_Your objective_. Copy every line of the data below exactly as given, except for the pictures.

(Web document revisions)

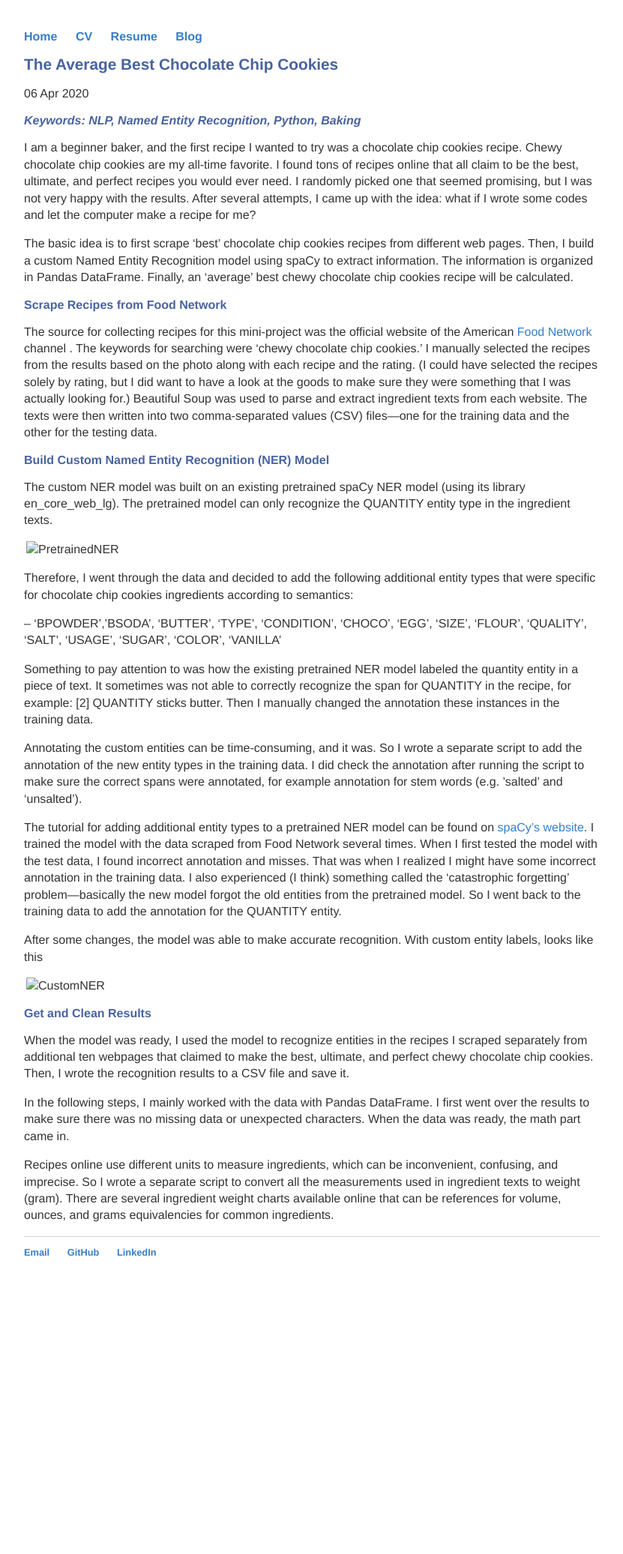
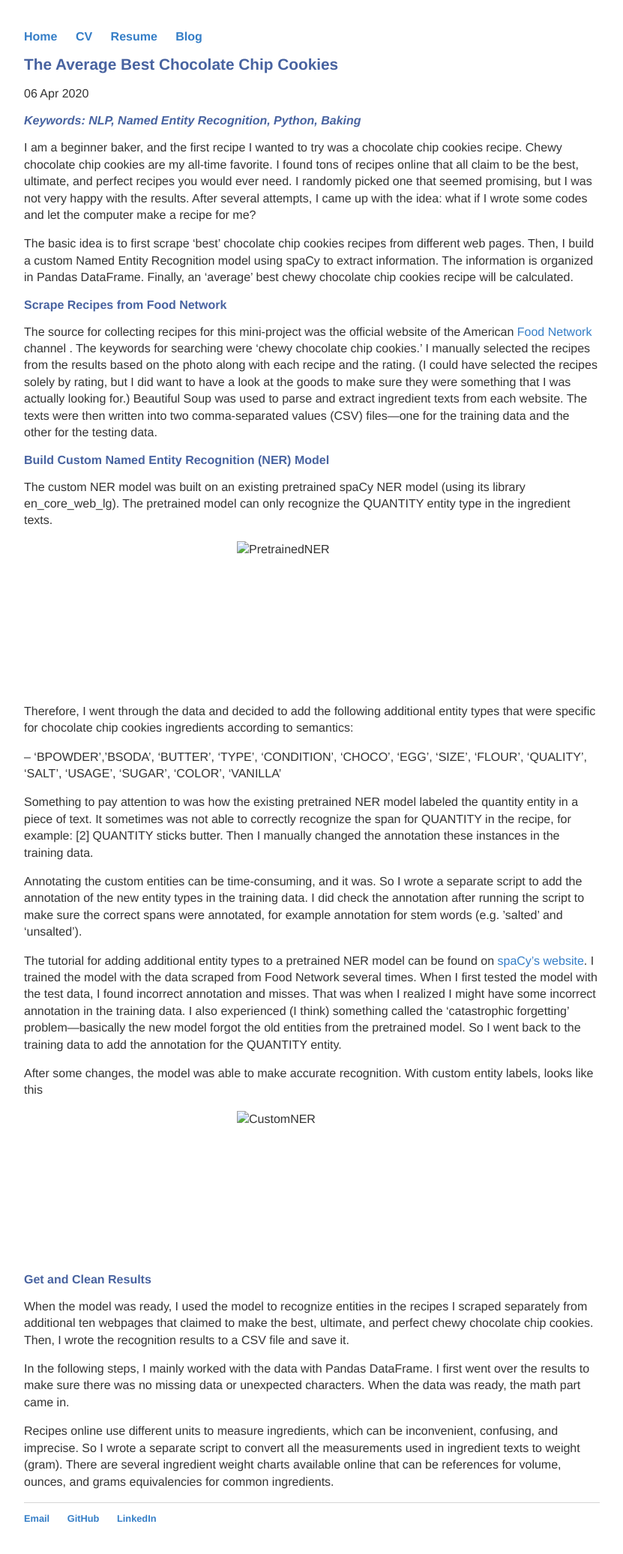
Before and after one commit to sabrinazhong/sabrinazhong.github.io, a Jekyll site: the page built from _posts/2020-04-06-recipe.md, in a window 1280 px wide. Shown: the whole page at 75% size, without its empty margins (224-1055 px from the left). Built offline with Jekyll 4.4.1, drawn with Linux system fonts in a browser that asks for light colours; before the commit the page ends 1718 px from its top, so only the background shows below that.

Commit message:
Update 2020-04-06-recipe.md

```diff
--- a/_posts/2020-04-06-recipe.md
+++ b/_posts/2020-04-06-recipe.md
@@ -18,7 +18,7 @@
 
 The custom NER model was built on an existing pretrained spaCy NER model (using its library en_core_web_lg). The pretrained model can only recognize the QUANTITY entity type in the ingredient texts.
 
-<img src="PretrainedNER.jpg" alt="PretrainedNER">
+<img src="PretrainedNER.jpg" alt="PretrainedNER" height="200" width="200">
 
 Therefore, I went through the data and decided to add the following additional entity types that were specific for chocolate chip cookies ingredients according to semantics:
 
@@ -32,7 +32,7 @@
 
 After some changes, the model was able to make accurate recognition. With custom entity labels, looks like this
 
-<p><img src="CustomNER.jpg" alt="CustomNER"></p>
+<p><img src="CustomNER.jpg" alt="CustomNER" height="200" width="200"></p>
 
 <h3>Get and Clean Results</h3>
 
```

_Solution to this problem_.
Before and after one commit to sabrinazhong/sabrinazhong.github.io, a Jekyll site: the page built from _posts/2020-04-06-recipe.md, in a window 1280 px wide. Shown: the whole page at 75% size, without its empty margins (224-1055 px from the left). Built offline with Jekyll 4.4.1, drawn with Linux system fonts in a browser that asks for light colours; before the commit the page ends 1718 px from its top, so only the background shows below that.

Commit message:
Update 2020-04-06-recipe.md

```diff
--- a/_posts/2020-04-06-recipe.md
+++ b/_posts/2020-04-06-recipe.md
@@ -18,7 +18,7 @@
 
 The custom NER model was built on an existing pretrained spaCy NER model (using its library en_core_web_lg). The pretrained model can only recognize the QUANTITY entity type in the ingredient texts.
 
-<img src="PretrainedNER.jpg" alt="PretrainedNER">
+<img src="PretrainedNER.jpg" alt="PretrainedNER" height="200" width="200">
 
 Therefore, I went through the data and decided to add the following additional entity types that were specific for chocolate chip cookies ingredients according to semantics:
 
@@ -32,7 +32,7 @@
 
 After some changes, the model was able to make accurate recognition. With custom entity labels, looks like this
 
-<p><img src="CustomNER.jpg" alt="CustomNER"></p>
+<p><img src="CustomNER.jpg" alt="CustomNER" height="200" width="200"></p>
 
 <h3>Get and Clean Results</h3>
 
```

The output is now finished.